**Information**
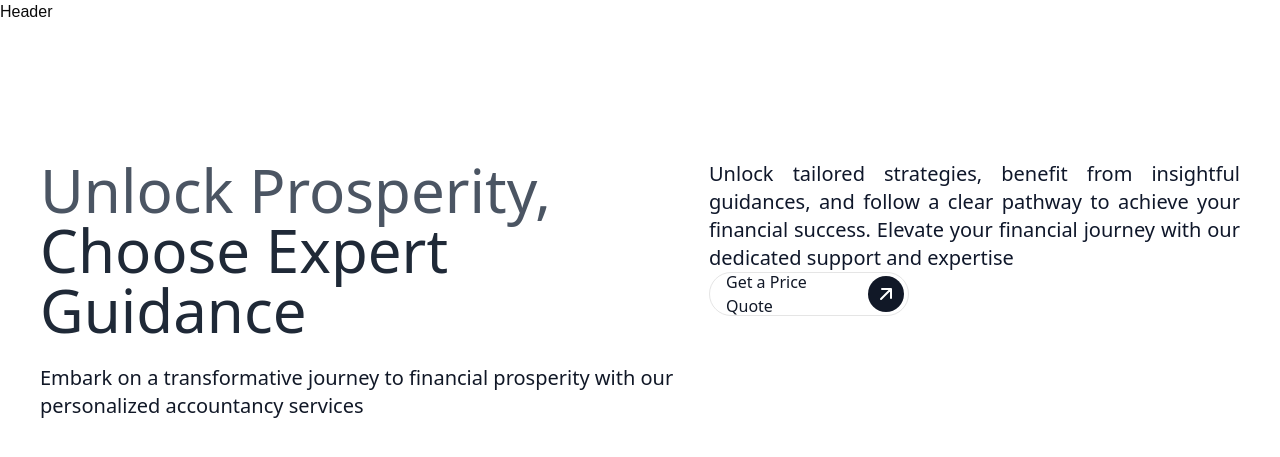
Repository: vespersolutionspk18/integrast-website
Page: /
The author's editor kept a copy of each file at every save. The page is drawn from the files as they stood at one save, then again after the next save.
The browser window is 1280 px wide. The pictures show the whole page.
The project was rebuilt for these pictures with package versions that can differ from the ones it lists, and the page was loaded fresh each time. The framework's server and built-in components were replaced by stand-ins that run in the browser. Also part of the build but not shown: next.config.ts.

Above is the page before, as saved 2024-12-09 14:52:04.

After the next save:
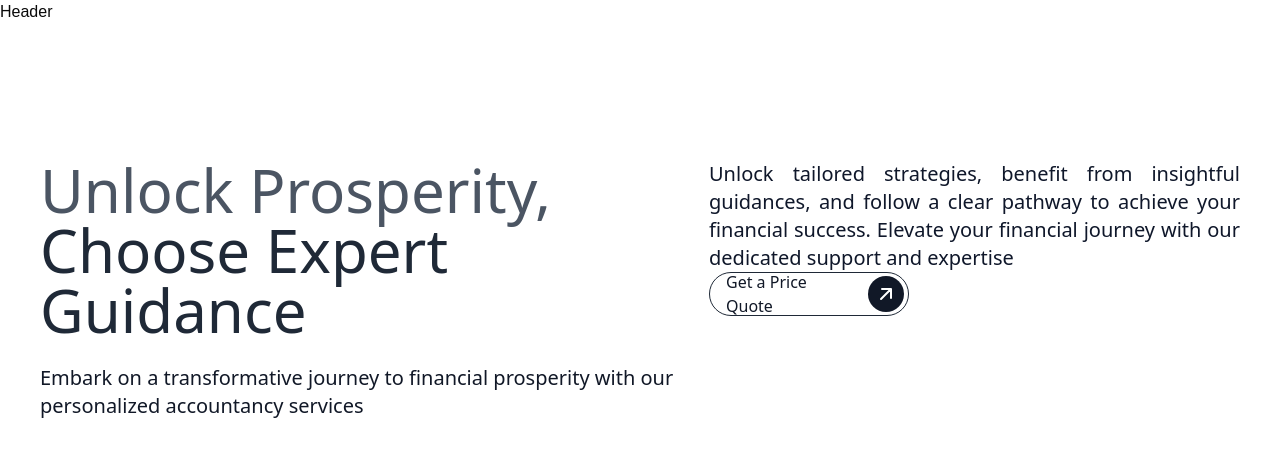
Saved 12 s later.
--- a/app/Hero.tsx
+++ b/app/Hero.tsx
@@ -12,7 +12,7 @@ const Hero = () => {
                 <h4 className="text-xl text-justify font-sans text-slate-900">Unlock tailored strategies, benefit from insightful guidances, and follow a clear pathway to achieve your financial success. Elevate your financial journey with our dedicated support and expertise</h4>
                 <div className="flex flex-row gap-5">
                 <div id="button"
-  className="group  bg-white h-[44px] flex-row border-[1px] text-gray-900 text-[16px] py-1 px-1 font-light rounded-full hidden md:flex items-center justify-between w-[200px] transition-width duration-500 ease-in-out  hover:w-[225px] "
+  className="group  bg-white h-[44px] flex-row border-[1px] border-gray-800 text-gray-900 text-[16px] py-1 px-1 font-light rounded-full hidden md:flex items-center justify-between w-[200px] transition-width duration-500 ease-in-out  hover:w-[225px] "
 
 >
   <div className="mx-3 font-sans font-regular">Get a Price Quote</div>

**What the exercise asks**
For each line of the listing that holds the word "from", show that line.

**Result for this task**
The author's editor kept a copy of each file at every save. The page is drawn from the files as they stood at one save, then again after the next save.
The project was rebuilt for these pictures with package versions that can differ from the ones it lists, and the page was loaded fresh each time. The framework's server and built-in components were replaced by stand-ins that run in the browser. Also part of the build but not shown: next.config.ts.
                 <h4 className="text-xl text-justify font-sans text-slate-900">Unlock tailored strategies, benefit from insightful guidances, and follow a clear pathway to achieve your financial success. Elevate your financial journey with our dedicated support and expertise</h4>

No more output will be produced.